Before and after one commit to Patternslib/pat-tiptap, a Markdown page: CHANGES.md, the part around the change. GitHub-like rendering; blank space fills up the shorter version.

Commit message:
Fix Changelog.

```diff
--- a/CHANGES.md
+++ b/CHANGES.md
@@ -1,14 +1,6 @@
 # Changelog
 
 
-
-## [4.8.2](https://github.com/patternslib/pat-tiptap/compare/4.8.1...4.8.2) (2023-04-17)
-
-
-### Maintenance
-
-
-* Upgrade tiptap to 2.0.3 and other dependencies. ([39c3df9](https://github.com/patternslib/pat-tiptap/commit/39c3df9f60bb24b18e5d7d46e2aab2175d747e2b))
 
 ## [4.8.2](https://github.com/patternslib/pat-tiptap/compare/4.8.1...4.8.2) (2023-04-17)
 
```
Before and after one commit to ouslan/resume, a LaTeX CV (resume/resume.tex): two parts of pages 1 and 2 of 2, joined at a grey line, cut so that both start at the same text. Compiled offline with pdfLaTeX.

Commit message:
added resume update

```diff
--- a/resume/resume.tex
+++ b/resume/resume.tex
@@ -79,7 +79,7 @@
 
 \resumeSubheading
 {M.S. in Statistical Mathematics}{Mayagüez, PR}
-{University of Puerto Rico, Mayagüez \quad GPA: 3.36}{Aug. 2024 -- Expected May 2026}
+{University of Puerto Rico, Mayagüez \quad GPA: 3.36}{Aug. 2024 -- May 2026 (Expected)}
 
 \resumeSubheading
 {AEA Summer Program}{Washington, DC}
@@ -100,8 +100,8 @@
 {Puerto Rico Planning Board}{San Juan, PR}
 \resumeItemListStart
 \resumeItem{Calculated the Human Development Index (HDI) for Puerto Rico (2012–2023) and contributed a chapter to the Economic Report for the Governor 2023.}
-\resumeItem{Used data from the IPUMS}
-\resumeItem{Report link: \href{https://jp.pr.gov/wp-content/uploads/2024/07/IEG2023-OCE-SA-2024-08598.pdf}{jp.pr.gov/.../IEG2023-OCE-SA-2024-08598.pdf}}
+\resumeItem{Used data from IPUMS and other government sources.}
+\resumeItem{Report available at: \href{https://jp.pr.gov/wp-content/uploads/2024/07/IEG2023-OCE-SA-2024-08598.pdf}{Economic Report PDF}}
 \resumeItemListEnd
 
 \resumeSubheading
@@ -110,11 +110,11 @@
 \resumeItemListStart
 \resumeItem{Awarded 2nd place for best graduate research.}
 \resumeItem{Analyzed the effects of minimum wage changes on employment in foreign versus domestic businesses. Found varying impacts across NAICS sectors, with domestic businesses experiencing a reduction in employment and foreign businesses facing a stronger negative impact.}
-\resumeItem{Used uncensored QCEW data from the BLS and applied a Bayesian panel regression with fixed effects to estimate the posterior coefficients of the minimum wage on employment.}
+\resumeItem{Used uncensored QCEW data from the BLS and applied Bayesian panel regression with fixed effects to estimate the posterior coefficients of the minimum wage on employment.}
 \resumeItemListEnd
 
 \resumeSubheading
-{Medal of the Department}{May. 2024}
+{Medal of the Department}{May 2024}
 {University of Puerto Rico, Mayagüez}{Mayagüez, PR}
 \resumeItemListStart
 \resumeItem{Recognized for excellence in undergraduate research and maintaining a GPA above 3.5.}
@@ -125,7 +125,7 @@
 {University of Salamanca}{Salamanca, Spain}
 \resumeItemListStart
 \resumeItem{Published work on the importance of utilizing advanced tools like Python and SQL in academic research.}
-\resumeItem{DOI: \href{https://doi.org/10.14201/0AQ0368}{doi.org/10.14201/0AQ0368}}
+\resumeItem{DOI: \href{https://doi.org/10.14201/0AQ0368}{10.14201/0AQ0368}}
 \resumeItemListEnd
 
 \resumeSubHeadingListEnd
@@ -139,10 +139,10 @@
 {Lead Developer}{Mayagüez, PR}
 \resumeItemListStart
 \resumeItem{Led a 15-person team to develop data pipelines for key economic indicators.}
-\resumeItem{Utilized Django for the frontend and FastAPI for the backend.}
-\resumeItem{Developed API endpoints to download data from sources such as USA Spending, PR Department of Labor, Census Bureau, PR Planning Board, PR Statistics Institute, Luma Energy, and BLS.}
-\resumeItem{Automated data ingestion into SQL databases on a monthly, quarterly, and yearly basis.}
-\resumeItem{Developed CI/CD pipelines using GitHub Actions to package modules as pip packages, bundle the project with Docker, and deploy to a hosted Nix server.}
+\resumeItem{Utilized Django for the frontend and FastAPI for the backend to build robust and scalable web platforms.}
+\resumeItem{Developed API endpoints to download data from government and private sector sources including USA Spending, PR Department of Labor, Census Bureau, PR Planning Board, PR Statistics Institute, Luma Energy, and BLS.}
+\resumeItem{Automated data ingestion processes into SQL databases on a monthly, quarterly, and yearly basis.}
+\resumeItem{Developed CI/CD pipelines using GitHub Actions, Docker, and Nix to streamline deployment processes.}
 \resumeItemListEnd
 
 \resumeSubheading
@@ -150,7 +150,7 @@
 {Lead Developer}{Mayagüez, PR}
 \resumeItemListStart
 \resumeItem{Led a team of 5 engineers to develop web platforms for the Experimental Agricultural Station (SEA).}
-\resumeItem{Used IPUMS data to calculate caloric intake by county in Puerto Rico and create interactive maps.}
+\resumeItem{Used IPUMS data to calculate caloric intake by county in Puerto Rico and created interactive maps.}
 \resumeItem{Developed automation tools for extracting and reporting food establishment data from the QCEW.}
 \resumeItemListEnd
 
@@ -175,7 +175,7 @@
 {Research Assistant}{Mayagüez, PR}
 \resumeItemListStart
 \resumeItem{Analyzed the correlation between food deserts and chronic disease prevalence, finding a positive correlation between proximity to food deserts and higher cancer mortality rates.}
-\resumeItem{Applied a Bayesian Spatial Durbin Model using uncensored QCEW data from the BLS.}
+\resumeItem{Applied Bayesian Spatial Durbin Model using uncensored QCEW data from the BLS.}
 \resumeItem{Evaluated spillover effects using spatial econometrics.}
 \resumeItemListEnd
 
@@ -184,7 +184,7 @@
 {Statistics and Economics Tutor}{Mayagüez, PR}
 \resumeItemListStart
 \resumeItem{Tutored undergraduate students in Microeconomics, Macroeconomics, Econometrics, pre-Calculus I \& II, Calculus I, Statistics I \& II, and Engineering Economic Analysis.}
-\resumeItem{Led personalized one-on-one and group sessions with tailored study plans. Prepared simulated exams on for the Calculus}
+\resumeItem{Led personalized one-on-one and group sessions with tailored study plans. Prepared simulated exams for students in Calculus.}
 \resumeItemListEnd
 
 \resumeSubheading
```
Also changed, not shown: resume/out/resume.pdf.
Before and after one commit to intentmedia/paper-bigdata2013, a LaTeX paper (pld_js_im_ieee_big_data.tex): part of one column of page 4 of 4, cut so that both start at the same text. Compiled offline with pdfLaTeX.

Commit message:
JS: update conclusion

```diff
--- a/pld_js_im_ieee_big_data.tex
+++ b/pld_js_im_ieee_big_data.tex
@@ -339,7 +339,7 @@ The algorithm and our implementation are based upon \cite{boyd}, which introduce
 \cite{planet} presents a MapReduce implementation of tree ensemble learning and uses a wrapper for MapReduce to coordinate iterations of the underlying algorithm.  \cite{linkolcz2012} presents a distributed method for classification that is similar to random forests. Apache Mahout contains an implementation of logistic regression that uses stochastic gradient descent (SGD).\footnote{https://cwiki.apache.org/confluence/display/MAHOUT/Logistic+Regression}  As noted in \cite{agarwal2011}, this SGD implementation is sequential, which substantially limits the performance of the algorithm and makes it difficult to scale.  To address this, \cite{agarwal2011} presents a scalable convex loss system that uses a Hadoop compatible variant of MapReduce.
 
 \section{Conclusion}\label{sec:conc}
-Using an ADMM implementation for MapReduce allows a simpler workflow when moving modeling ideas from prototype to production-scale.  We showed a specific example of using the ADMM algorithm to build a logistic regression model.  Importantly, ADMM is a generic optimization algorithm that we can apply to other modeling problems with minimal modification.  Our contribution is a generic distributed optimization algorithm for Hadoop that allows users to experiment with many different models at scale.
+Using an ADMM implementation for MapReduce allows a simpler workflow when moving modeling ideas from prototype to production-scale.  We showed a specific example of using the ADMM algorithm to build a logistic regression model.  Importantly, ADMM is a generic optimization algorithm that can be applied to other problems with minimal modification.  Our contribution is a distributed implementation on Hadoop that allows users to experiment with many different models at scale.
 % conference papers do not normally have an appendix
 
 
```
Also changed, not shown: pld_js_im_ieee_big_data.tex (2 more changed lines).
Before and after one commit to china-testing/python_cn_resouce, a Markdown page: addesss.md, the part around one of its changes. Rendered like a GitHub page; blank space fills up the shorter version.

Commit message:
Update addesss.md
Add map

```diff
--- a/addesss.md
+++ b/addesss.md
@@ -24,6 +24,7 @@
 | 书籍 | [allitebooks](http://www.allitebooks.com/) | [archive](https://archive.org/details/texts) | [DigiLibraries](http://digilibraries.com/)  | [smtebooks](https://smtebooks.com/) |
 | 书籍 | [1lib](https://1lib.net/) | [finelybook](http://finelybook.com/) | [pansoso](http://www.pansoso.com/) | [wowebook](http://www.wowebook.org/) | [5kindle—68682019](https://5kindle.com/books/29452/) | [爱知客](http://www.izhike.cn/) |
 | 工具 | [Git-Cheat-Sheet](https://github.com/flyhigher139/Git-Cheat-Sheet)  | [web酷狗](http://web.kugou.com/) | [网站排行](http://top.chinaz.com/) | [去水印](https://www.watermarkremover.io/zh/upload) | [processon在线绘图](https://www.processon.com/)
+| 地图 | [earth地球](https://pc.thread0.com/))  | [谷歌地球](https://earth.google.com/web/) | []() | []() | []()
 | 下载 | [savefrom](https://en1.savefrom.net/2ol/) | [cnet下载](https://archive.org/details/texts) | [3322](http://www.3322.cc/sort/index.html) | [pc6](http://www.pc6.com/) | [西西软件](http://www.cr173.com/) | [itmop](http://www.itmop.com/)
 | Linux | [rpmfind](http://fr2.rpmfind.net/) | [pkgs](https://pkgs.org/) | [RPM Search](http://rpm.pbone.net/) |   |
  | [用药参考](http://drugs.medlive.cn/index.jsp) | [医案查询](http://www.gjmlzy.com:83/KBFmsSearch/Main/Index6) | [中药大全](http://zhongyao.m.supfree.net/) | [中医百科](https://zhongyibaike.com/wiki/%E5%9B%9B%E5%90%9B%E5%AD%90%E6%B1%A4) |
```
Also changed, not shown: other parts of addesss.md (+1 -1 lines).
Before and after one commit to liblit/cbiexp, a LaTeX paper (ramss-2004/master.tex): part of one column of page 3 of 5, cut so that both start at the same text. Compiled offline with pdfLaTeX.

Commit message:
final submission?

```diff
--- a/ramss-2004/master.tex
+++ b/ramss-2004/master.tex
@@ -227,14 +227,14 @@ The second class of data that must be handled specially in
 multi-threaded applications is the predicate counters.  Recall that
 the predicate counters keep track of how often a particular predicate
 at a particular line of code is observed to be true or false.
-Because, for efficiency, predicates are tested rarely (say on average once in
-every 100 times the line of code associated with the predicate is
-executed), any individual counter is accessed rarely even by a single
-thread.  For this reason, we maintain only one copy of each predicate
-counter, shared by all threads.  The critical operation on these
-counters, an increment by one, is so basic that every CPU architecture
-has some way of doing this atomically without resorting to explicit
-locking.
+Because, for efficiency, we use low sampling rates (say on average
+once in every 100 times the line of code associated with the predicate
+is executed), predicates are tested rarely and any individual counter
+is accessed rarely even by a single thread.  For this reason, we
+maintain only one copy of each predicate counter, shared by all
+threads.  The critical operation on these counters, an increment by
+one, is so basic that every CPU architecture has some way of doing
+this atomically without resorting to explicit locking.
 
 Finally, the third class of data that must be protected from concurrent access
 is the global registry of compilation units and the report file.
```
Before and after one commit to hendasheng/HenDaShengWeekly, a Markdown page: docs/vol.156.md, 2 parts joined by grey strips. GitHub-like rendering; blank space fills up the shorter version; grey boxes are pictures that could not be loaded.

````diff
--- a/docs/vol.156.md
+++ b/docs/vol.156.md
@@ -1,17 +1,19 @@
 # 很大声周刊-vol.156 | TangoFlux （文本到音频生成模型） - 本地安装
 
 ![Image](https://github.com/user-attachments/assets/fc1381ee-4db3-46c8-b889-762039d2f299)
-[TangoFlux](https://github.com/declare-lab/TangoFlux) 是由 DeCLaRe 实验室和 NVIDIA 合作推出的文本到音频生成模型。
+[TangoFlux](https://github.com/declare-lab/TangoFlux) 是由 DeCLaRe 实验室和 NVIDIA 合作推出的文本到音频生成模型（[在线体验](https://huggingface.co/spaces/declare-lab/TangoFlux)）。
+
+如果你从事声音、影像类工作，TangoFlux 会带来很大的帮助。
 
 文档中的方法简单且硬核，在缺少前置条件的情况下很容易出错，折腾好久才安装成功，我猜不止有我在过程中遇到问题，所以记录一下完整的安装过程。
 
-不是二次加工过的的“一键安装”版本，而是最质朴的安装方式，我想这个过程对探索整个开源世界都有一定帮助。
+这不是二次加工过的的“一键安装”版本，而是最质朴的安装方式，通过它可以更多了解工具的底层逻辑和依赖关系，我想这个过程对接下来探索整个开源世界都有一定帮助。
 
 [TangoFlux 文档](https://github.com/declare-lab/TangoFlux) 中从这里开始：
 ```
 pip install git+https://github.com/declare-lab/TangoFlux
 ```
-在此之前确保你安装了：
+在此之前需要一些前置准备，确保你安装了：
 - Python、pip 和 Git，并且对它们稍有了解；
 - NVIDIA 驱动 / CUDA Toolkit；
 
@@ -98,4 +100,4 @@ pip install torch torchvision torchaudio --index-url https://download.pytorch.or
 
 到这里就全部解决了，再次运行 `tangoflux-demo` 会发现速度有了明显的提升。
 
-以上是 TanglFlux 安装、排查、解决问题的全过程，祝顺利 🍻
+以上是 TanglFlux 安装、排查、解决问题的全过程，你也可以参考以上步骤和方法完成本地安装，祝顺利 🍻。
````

--------------------------------

*Exercise objective*.
In the records above, find each line that mentions the word "scalable", and copy it.

*Solution*.
+\resumeItem{Utilized Django for the frontend and FastAPI for the backend to build robust and scalable web platforms.}
 \cite{planet} presents a MapReduce implementation of tree ensemble learning and uses a wrapper for MapReduce to coordinate iterations of the underlying algorithm.  \cite{linkolcz2012} presents a distributed method for classification that is similar to random forests. Apache Mahout contains an implementation of logistic regression that uses stochastic gradient descent (SGD).\footnote{https://cwiki.apache.org/confluence/display/MAHOUT/Logistic+Regression}  As noted in \cite{agarwal2011}, this SGD implementation is sequential, which substantially limits the performance of the algorithm and makes it difficult to scale.  To address this, \cite{agarwal2011} presents a scalable convex loss system that uses a Hadoop compatible variant of MapReduce.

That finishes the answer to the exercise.